Congrats on your 100,000th hit. I think this is a milestone for a single issue single state blog! There is no other blog/site that I know of that covers Texas criminal justice so in depth. Thanks again Grits!

Anonymous said...

That's really sad to hear about Thurgood Marshal snitching...

Equally sad, his son and namesake is on the board of notorious private prison corporation Corrections Corporation of America.

Congratulations on the 100,000 hit!

- bob libal

Gritsforbreakfast said...

Thanks, guys. Bob, did you see there was a riot at a CCA prison unit in Mineral Wells over the weekend? See here.

Very interesting stuff, anonymous, from your grand jury experience, if, sadly, unsurprising. Best,

Anonymous said...

Yeah, the Mineral Wells riot is bad news for CCA on the heels of 86 inmates suing CCA in Colorado.
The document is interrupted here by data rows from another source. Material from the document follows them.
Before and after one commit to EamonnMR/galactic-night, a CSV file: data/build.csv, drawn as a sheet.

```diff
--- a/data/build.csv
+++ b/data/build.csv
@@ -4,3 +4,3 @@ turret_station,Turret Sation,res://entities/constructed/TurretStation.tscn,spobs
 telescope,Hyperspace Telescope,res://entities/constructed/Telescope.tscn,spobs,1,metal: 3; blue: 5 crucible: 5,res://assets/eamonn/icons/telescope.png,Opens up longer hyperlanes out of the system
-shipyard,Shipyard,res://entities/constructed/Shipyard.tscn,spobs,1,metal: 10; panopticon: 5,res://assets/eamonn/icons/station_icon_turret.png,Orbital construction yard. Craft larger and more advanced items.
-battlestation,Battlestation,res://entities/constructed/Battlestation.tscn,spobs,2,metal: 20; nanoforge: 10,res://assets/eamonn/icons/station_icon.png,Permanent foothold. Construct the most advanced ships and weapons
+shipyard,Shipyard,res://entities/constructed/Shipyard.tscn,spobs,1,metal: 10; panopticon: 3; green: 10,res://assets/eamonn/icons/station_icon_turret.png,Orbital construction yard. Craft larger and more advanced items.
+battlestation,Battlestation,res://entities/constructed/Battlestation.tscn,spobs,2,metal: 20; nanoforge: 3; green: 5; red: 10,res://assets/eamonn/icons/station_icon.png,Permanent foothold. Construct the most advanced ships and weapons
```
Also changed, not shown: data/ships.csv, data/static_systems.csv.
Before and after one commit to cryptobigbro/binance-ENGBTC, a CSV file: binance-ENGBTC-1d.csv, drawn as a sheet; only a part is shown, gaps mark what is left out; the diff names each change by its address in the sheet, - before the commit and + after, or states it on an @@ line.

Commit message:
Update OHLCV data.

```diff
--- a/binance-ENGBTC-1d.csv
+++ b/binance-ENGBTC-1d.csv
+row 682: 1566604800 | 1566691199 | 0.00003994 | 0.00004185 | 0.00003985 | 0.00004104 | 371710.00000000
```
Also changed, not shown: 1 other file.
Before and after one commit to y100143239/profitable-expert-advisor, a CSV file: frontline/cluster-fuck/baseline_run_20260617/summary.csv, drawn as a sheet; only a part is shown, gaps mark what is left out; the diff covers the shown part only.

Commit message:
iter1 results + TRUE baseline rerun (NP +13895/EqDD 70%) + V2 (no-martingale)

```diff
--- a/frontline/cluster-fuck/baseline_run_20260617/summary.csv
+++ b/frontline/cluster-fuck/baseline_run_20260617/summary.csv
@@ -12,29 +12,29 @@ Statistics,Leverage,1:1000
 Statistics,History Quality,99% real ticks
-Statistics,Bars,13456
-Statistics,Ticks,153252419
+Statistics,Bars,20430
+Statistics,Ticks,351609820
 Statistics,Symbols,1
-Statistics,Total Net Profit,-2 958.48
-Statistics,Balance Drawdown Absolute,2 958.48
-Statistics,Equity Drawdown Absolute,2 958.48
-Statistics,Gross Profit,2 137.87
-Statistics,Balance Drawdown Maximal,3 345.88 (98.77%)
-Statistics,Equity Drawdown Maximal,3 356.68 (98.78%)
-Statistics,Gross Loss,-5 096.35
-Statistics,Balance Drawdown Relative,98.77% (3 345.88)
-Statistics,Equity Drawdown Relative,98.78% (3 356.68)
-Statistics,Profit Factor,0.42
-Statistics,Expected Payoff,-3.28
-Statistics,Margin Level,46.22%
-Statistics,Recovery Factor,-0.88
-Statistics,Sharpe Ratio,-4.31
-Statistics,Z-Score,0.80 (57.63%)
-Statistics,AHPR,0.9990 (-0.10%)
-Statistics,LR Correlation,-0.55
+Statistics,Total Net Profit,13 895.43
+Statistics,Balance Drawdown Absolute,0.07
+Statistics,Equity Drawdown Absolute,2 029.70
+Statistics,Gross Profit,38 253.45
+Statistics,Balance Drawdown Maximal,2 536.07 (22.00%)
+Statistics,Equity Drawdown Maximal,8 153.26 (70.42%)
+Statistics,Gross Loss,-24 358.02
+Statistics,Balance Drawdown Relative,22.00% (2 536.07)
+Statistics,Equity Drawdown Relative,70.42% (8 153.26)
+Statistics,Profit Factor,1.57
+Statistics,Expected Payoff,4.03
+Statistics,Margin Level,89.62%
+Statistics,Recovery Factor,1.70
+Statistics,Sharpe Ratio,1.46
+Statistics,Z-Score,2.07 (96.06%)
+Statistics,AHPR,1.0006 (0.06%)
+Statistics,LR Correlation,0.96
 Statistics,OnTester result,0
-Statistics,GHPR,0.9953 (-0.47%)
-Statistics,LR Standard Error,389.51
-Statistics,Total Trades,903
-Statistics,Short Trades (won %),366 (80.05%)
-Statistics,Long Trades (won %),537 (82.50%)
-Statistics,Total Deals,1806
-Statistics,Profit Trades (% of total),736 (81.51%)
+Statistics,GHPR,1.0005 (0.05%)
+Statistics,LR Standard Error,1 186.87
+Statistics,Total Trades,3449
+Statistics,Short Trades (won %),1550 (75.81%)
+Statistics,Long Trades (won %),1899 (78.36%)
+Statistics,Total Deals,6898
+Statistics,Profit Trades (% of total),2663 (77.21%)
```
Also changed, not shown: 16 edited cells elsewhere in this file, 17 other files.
Especially when CCA wants to build a 2,800 bed $100 million superjail in Laredo.


A knave, perfectly understood said...

Well you've done it now, bucko.

Erm, intelligent conversation to come some other time.

Ciao now

Anonymous said...

i was at cca mineral wells during the guards or laws on the southside fo the unit for almost 7 hrs we had complete controll...u lock up 2100 men in a big cage with no locked doors and only 2 guards to a building of over 300 inmates and you don't expect a riot? expecially when a large number of them are violent offenders and/or confirmed gang members...we shake and throw gang signs right in front of the guards and no one does anything about it....people get beat up everyday in the bathrooms ...cigaretts and drugs and alcahol and pimping the female gaurds....two guards raped a female gaurd while i was there guard was arrested on the unit in his building for child molestation and child pornography...cca is a fucking joke...shitty food not enough to even get full..asshole guards with big mouths and no protection other than a badge and street/prison gangs fighting over everything fucking texas shoulda already known that was a bad idea ..we were on lockdown for a month and nothing changed we still pretty much run the damn place...cheif of security williams is a double crossing asshole...the people that helped calm everyone down after the riot were the firts to get locked up in solitare and catch new charges the hispanics started the damn riot and were caught with over 250 knives and were put right back in there original buildings even during lockup......stupid i sall i can say......sorry i can't spell ya' says well for the classes at cca and tdcj don't it....have a good day

Anonymous said...

oh and another thing....people are staying on cca mineral wells as much as 6yrs...their entire sentance...what happened to 6 months to a year? people getting denied parole left and right even though they are eligable for i can do now looking back is shake my head and wonder how so many are going to preparole but not getting out